Lies are readily accepted here, said my foreign-born friend. Look at the Iraq War, and the complicity of the New York Times’ Judith Miller (now working for Fox News). Look at Jayson Blair. Here, no one questions talking heads, let alone New York Times writers. Americans, he said, don’t do their homework because they incorrectly assume the media has done theirs.
But who will get America to do homework when the TV keeps telling America not to listen to teachers? The faux-grassroots commercial, urging people not to listen to the teacher unions, has received massive airplay. Was it a bunch of regular folks who funded this expensive ad campaign? Actually, this particular “grassroots” movement seems to have roots in hedge fund managers and billionaires, the very same ones now pulling the strings of gubernatorial hopeful Andrew Cuomo (if the Times isn’t making that up too). Hardly the “just plain folks” you see in the glitzy ad.

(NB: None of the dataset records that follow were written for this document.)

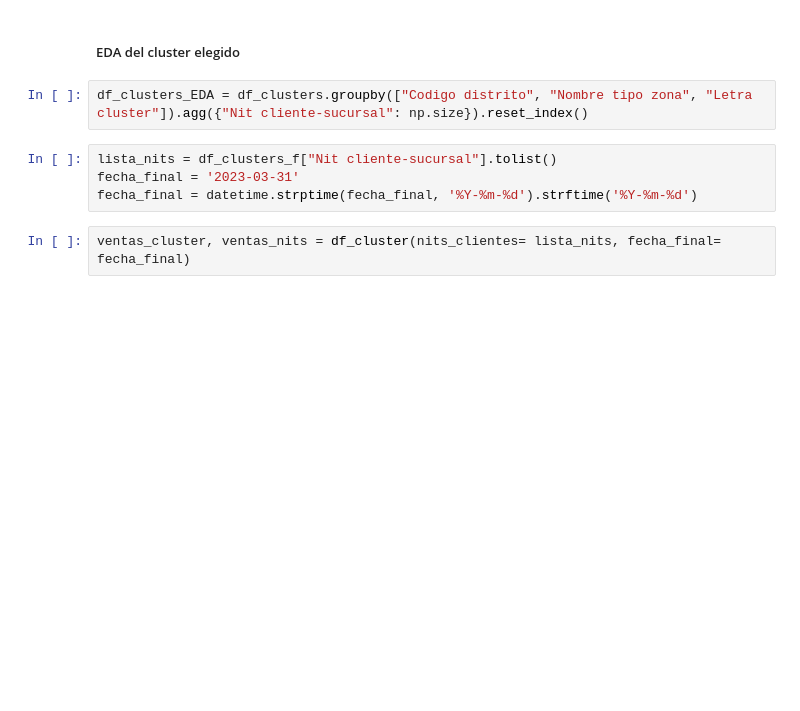
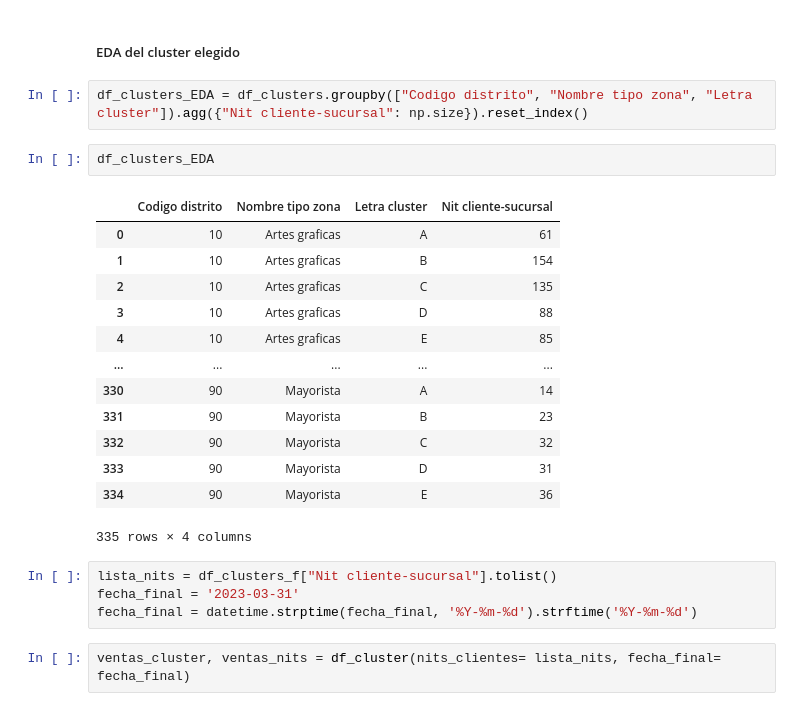
Before and after one commit to TomasCardeLo/ML-Dispapeles-TomasCaLo, a Jupyter notebook: Time series/Time series v4 pycaret.ipynb, the cells around one changed output. Cells and saved outputs as stored; diff of their text form; blank space fills up the shorter version.

```diff
--- a/Time series/Time series v4 pycaret.ipynb
+++ b/Time series/Time series v4 pycaret.ipynb
@@ -115,6 +115,22 @@ df_clusters_f = df_clusters[
 ##### EDA del cluster elegido
 # %%
 df_clusters_EDA = df_clusters.groupby(["Codigo distrito", "Nombre tipo zona", "Letra cluster"]).agg({"Nit cliente-sucursal": np.size}).reset_index()
+# %%
+df_clusters_EDA
+# %% [output]
+|  | Codigo distrito | Nombre tipo zona | Letra cluster | Nit cliente-sucursal |
+| 0 | 10 | Artes graficas | A | 61 |
+| 1 | 10 | Artes graficas | B | 154 |
+| 2 | 10 | Artes graficas | C | 135 |
+| 3 | 10 | Artes graficas | D | 88 |
+| 4 | 10 | Artes graficas | E | 85 |
+| ... | ... | ... | ... | ... |
+| 330 | 90 | Mayorista | A | 14 |
+| 331 | 90 | Mayorista | B | 23 |
+| 332 | 90 | Mayorista | C | 32 |
+| 333 | 90 | Mayorista | D | 31 |
+| 334 | 90 | Mayorista | E | 36 |
+335 rows × 4 columns
 # %%
 lista_nits = df_clusters_f["Nit cliente-sucursal"].tolist()
 fecha_final = '2023-03-31'
```
Also changed, not shown: parts of 6 cells of this notebook, 9 other files.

These days, hedge fund managers have a big say in how public education should function. After all, hedge fund guys have contributed so much to this country lately, why not have them extend their expertise to education? If their ideas don’t work, we can simply have taxpayers subsidize yet another bailout.
The second important change Duncan’s gotten in New York is the new rating system for teachers, which is partially based on the new “value added” method of teacher evaluation. This method promises to find out which teachers are better and which are worse, and the fact that as a method its validity is highly questionable doesn’t bother Duncan in the least. Nor does the problem that test scores may establish little or nothing. Nor does the fact that the $700 million, should we actually get it, cannot be used to fill budget holes.

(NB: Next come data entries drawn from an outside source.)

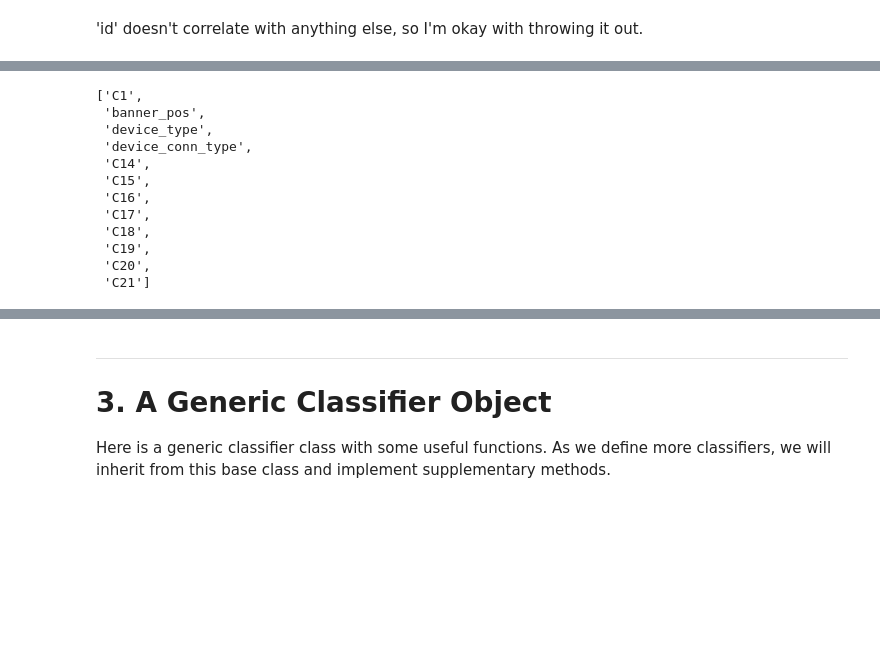
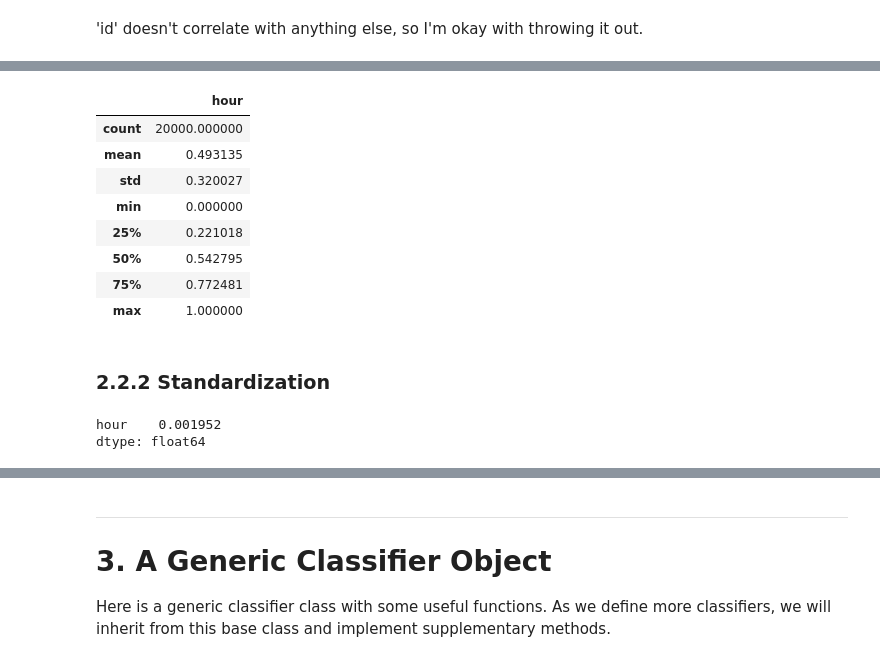
Before and after one commit to Unique-Divine/Click-Through-Rate-Prediction, a Jupyter notebook: CTR Prediction with Stochastic Gradient Descent.ipynb, the cells around one changed output, grey strips where cells are left out. Drawn from its saved outputs; the diff is of its cells as text; code cells hidden in the pictures; blank space fills up the shorter version.

```diff
--- a/CTR Prediction with Stochastic Gradient Descent.ipynb
+++ b/CTR Prediction with Stochastic Gradient Descent.ipynb
@@ -210,5 +267,5 @@ def normalize(vector):
     min_max_scaler = MinMaxScaler()
     scaled_vector = min_max_scaler.fit_transform(vector)
     return scaled_vector
-
-data['hour'] = normalize(data[['hour']])
+for i in dt.num_features: # Loop through the numerical features.
+    data[i] = normalize(data[[i]])
@@ -308,15 +272,19 @@ X
-# %%
-cat_features
-# %% [output]
-['C1',
- 'banner_pos',
- 'device_type',
- 'device_conn_type',
- 'C14',
- 'C15',
- 'C16',
- 'C17',
- 'C18',
- 'C19',
- 'C20',
- 'C21']
+# %%
+data[dt.num_features].describe()
+# %% [output]
+|  | hour |
+| count | 20000.000000 |
+| mean | 0.493135 |
+| std | 0.320027 |
+| min | 0.000000 |
+| 25% | 0.221018 |
+| 50% | 0.542795 |
+| 75% | 0.772481 |
+| max | 1.000000 |
+# %% [markdown]
+### 2.2.2 Standardization
+# %%
+data[dt.num_features].skew()
+# %% [output]
+hour    0.001952
+dtype: float64
```
Also changed, not shown: parts of 33 cells of this notebook, 1 other file.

In 1984, I spent some time in East Berlin. An English teacher I met there showed me textbooks full of propaganda. We laughed about it, but it was disturbing. Now, of course, that Texas gets to decide what history Americans can and cannot learn, it’s getting a little tougher to laugh at those wacky education practices they had behind the Iron Curtain.
Another thing the East German teacher told me was that they sold propaganda-filled Pravda on every corner, but that no one actually bought it. A frightening difference here, though, is that people seem to be lapping up propaganda en masse. On any given day, the New York Times could be no more reliable than Fox News, or even the gossip in the local pool hall. (So why doesn’t everyone read GothamSchools instead?)
Despite charter proponents frequently touting “choice,” we aren’t getting a whole lot of it these days. Maybe a few parents will get to send their kids to a charter school. But none of us gets a choice about keeping charters out of schools our kids already attend. We get no choice about targeting more resources to support or improve our existing schools, thereby improving our neighborhoods and adding value to our homes. In fact, as the Panel for Educational Policy has demonstrated, New York neighborhoods don’t even get a voice in whether or not their existing schools continue to exist.
Worst of all, we get no choice in whether or not we get the whole picture from the overwhelming majority of mainstream media, and people who rely on the papers or TV to inform them may lack the remotest notion of what’s really happening, or why.
About our First Person series:
First Person is where Chalkbeat features personal essays by educators, students, parents, and others trying to improve public education. Read our submission guidelines here.